However, the most significant factor is, probably, that freedom and independence set in this corner of Europe rather late. All the countries, except Russia, started implementing their independent foreign policy barely twenty years ago. They are looking for their place under the Sun; they feel the need to defend national pride and envisage insults where there are none. Local politicians speak their mind without considering the after-effects or in order to please their electors.
Likewise, Poland is also a young country because it was dancing to the Kremlin tune until 1989. Some major diplomatic slaps in the face did take place. In June 2007, Prime Minister Jaroslaw Kaczynski threatened to veto the Treaty of Lisbon because Poland was, purportedly, given too few, and Germany – too many votes at the Council of the European Union. He maintained that Poland would have many more residents if the Nazis had not ravaged it during World War II. He did not repeat this thesis, but Sikorski, the Minister of Foreign Affairs, called the intentions to build the Nord Stream gas pipeline a second Ribbentrop-Molotov pact.
There is a lack of skill and experience in communication; interrelations are often treated as a game of zero value, i.e.,that one party can only win at the other’s expense. The Baltic countries find it difficult to agree on joint projects even when the agreement would be beneficial to everyone. The EU is determined to sponsor a joint regional liquefied gas terminal if the Baltic states and Finland agreed on this matter. The company which conducted a survey, by order of the EU, proposed to build a terminal in the Gulf of Finland, but Latvia and Lithuania are not expected to consent. The rational Estonia cannot accept the idea that the NATO air mission may be executed from Zokniai and, therefore, it aims to trade off its own airport.
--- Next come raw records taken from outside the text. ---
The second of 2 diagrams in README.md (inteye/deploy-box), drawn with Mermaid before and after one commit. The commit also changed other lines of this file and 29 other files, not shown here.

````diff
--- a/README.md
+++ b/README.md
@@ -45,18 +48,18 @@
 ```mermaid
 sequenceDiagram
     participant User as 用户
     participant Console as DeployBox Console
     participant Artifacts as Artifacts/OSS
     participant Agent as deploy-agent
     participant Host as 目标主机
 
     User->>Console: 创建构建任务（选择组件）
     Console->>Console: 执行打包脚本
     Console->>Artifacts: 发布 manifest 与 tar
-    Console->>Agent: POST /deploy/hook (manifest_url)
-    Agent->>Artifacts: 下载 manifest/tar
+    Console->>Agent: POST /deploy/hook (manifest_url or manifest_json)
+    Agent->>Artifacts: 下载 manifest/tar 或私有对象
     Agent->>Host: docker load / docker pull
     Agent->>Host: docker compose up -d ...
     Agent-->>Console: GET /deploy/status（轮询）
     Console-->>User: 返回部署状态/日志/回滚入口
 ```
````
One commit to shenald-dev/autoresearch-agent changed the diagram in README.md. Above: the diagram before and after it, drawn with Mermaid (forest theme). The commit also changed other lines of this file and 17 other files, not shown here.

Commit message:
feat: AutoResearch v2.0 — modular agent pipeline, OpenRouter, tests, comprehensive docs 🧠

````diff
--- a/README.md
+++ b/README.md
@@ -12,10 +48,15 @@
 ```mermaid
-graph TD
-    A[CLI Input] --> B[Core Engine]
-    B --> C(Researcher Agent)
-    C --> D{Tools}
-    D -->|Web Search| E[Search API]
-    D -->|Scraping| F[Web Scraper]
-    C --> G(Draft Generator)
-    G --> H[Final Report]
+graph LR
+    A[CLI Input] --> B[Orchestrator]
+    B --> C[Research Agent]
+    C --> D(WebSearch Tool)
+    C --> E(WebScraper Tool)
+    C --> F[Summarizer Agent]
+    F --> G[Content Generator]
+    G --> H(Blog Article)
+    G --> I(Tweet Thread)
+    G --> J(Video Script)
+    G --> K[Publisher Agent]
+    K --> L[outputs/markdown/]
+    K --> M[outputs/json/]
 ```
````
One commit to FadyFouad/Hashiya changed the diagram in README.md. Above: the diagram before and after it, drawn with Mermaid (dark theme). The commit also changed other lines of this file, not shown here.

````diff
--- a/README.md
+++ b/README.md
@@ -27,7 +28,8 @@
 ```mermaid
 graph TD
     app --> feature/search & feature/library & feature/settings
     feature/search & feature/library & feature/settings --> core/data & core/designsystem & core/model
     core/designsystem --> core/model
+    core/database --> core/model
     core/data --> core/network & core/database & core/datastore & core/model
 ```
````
One needs to have what one’s neighbour has.
The lack of diplomatic maturity and communication experience of Lithuania and its neighbours is probably the main reason that prevents more genuine co-operation between them. That maturity and experience is acquired annually; therefore, there is hope that, in five or ten years, there will be less talk of mistakes, blame, and grievances in this corner of Europe.